The mob can never rebel unless it is conservative, at least enough to have conserved some reasons for rebelling. It is the most awful thought in all our anarchy, that most of the ancient blows struck for freedom would not be struck at all to-day, because of the obscuration of the clean, popular customs from which they came. The insult that brought down the hammer of Wat Tyler might now be called a medical examination. That which Virginius loathed and avenged as foul slavery might now be praised as free love. The cruel taunt of Foulon, “Let them eat grass,” might now be represented as the dying cry of an idealistic vegetarian. Those great scissors of science that would snip off the curls of the poor little school children are ceaselessly snapping closer and closer to cut off all the corners and fringes of the arts and honors of the poor. Soon they will be twisting necks to suit clean collars, and hacking feet to fit new boots. It never seems to strike them that the body is more than raiment; that the Sabbath was made for man; that all institutions shall be judged and damned by whether they have fitted the normal flesh and spirit. It is the test of political sanity to keep your head. It is the test of artistic sanity to keep your hair on.

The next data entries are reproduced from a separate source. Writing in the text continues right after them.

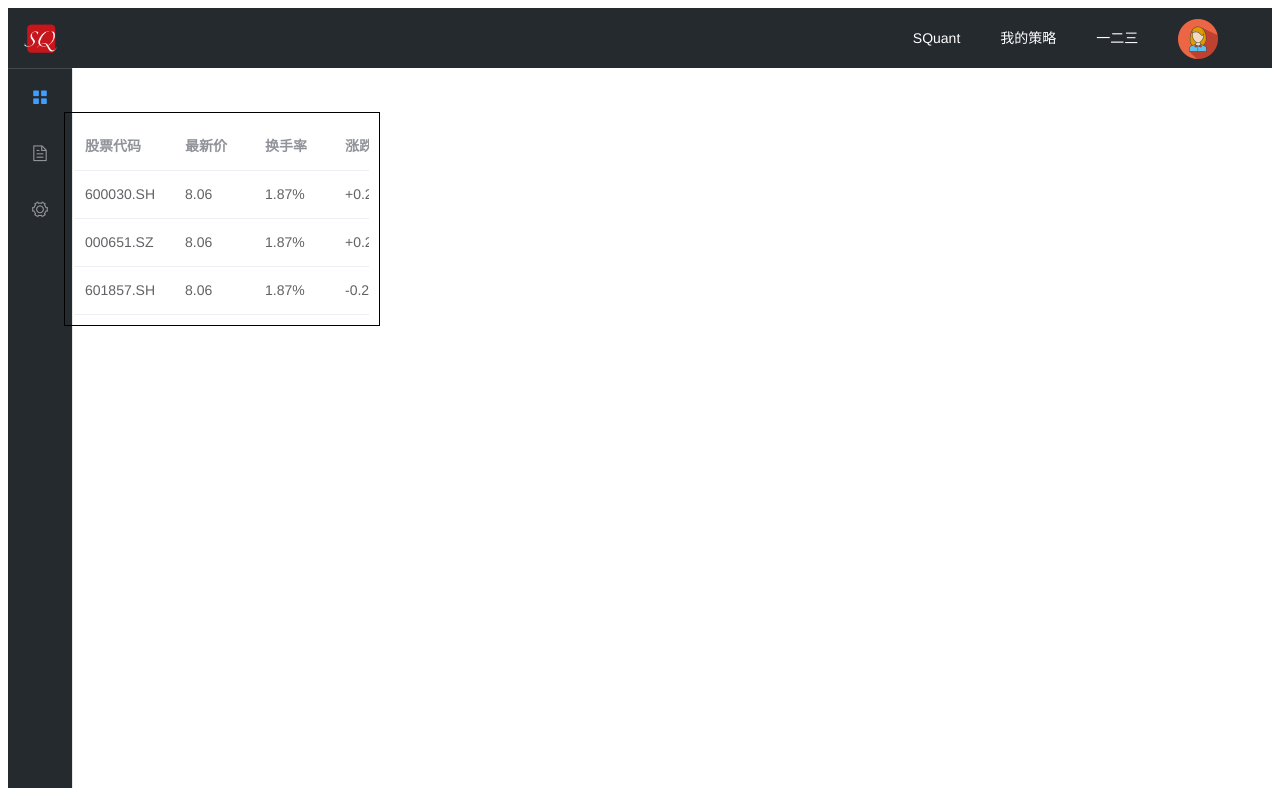
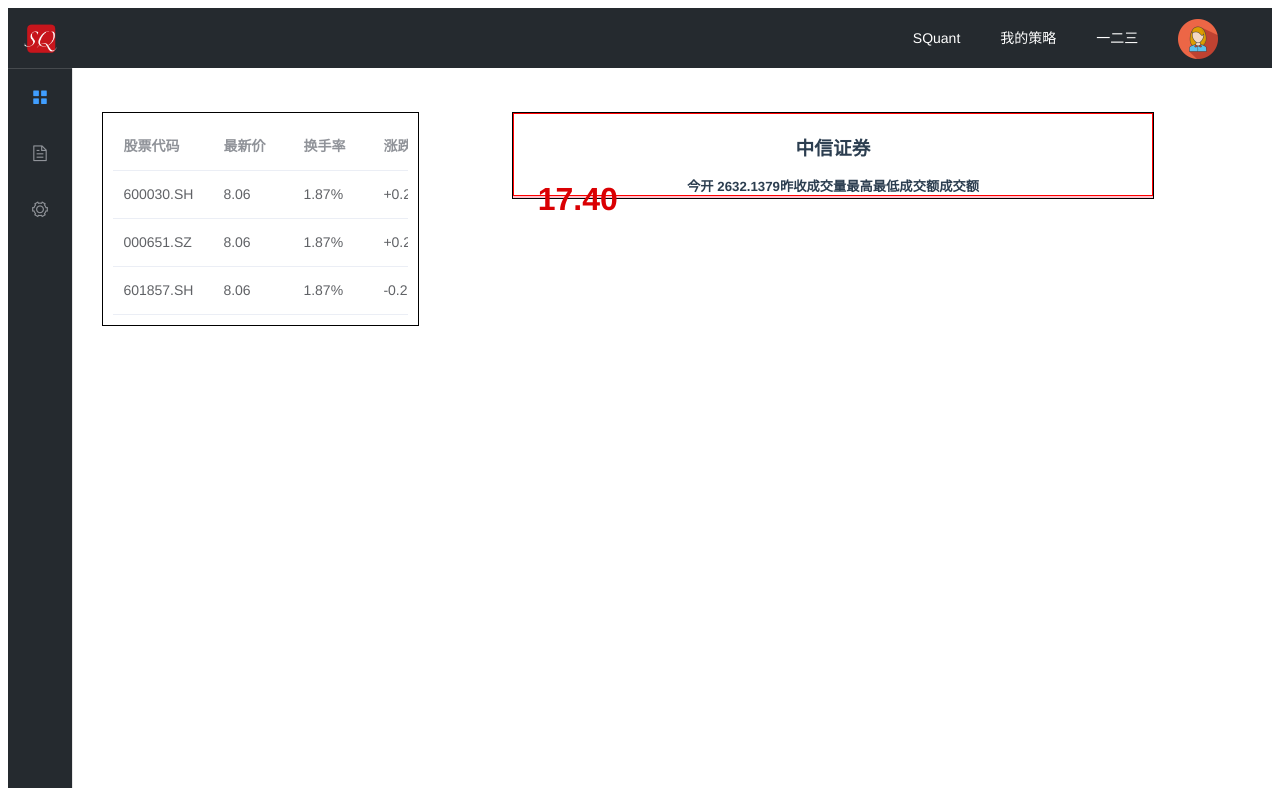
Before and after one commit to SQuantTeam/SQuant, a Vue app in the folder code/SQuant/appfront/: page /#/details in a window 1280 px wide. Built offline with nearby package versions, Linux system fonts and the light colour scheme; what vue-resource would draw is missing.

Commit message:
测试计划

```diff
--- a/code/SQuant/appfront/src/components/details.vue
+++ b/code/SQuant/appfront/src/components/details.vue
@@ -37,7 +37,7 @@
         </el-menu>
 
         <div>
-          <div id="stocks_list" style="position: absolute; width: 23%;border: 1px solid black;left: 5%;top: 14%;padding:10px">
+          <div id="stocks_list" style="position: absolute; width: 23%;border: 1px solid black;left: 8%;top: 14%;padding:10px">
             <el-table
               :data="stock_list_data"
               style="width: 100%"
@@ -67,6 +67,49 @@
                 label="涨跌幅">
               </el-table-column>
             </el-table>
+          </div>
+        </div>
+
+        <div style="border:1px solid black;width: 50%; position: absolute; left: 40%; top: 14%;">
+          <div id="stock_basic_info" style="border:1px solid red;">
+            <!-- example
+            {
+              close: '2668.1704',
+              date: '20181115',
+              high: '2668.1704',
+              last: '2668.1704',
+              limit_down: '0.0',
+              limit_up: '0.0',
+              low: '2631.8875',
+              oi: '0',
+              open: '2632.1379',
+              preclose: '2632.24249',
+              symbol: '000001.SH',
+              time: '150050000',
+              turnover: '171882491635.5',
+              volume: '207848721
+            }
+             -->
+            <h3>中信证券</h3>
+            <div style="color:#da0003;position:relative;margin-left:-80%;">
+              <h1 >17.40</h1>
+            </div>
+
+            <div style="position: relative;margin-left: 0%;margin-top: -10%;">
+              <h5 style="display:inline">今开  {{stock_details.open}}</h5>
+              <h5 style="display:inline">昨收</h5>
+              <h5 style="display:inline">成交量</h5>
+
+              <h5 style="display:inline">最高</h5>
+              <h5 style="display:inline">最低</h5>
+
+              <h5 style="display:inline">成交额</h5>
+              <h5 style="display:inline">成交额</h5>
+            </div>
+
+          </div>
+          <div id="stock_kline" style="border:1px solid pink">
+
           </div>
         </div>
     </div>
@@ -123,7 +166,8 @@
         activeIndex: "1",
         isCollapse: true,
         stock_id: '',
-        stock_list_data: [{
+        stock_list_data: [
+          {
             stock_code: '600030.SH',
             lasted_price: '8.06',
             stock_change: '1.87%',
@@ -143,7 +187,23 @@
             stock_change: '1.87%',
             stock_rise_fall: '-0.26',
             stock_up_down: '-1.52%'
-        }]
+          }],
+        stock_details: {
+          close: '2668.1704',
+          date: '20181115',
+          high: '2668.1704',
+          last: '2668.1704',
+          limit_down: '0.0',
+          limit_up: '0.0',
+          low: '2631.8875',
+          oi: '0',
+          open: '2632.1379',
+          preclose: '2632.24249',
+          symbol: '000001.SH',
+          time: '150050000',
+          turnover: '171882491635.5',
+          volume: '207848721'
+        }
       };
     },
     methods: {
```
Also changed, not shown: 1 other file (tests, documents, lock files or other folders). Lines whose indentation alone changed are shown as unchanged.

Now the whole parable and purpose of these last pages, and indeed of all these pages, is this: to assert that we must instantly begin all over again, and begin at the other end. I begin with a little girl’s hair. That I know is a good thing at any rate. Whatever else is evil, the pride of a good mother in the beauty of her daughter is good. It is one of those adamantine tendernesses which are the touchstones of every age and race. If other things are against it, other things must go down. If landlords and laws and sciences are against it, landlords and laws and sciences must go down. With the red hair of one she-urchin in the gutter I will set fire to all modern civilization. Because a girl should have long hair, she should have clean hair; because she should have clean hair, she should not have an unclean home: because she should not have an unclean home, she should have a free and leisured mother; because she should have a free mother, she should not have an usurious landlord; because there should not be an usurious landlord, there should be a redistribution of property; because there should be a redistribution of property, there shall be a revolution. That little urchin with the gold-red hair, whom I have just watched toddling past my house, she shall not be lopped and lamed and altered; her hair shall not be cut short like a convict’s; no, all the kingdoms of the earth shall be hacked about and mutilated to suit her. She is the human and sacred image; all around her the social fabric shall sway and split and fall; the pillars of society shall be shaken, and the roofs of ages come rushing down, and not one hair of her head shall be harmed.

Top Ten Books Read in 2011, #3

Kind and patient readers, I apologize the incompletion of this series. I intended to write three and two on Friday and number one on Saturday and an illness caught up with me.

Number 3 is …

Tremendous Trifles by G.K. Chesterton

It’s not often that I read a collection of essays. Being that this was my first year reading Chesterton (shame, Deacon Kyle, shame!), I figured I’d go with what had been recommended to me. This was recommended to me by one of our fellow writers on the blog (who has been overly busy to write). He told me he reads this over every year. Therefore, I had to read it. The essays were fantastic. Chesterton’s wit shone through but more importantly, it provided me with a necessary outlook change. One can find the good, the true, and the beautiful in the ordinary circumstances of life, whether they be brown paper bags and white chalk, or travels to unknown towns, or taxi ride. Chesterton’s intellect shines forth in his ability to see the underneath of the material happening. Things are much deeper than they seem.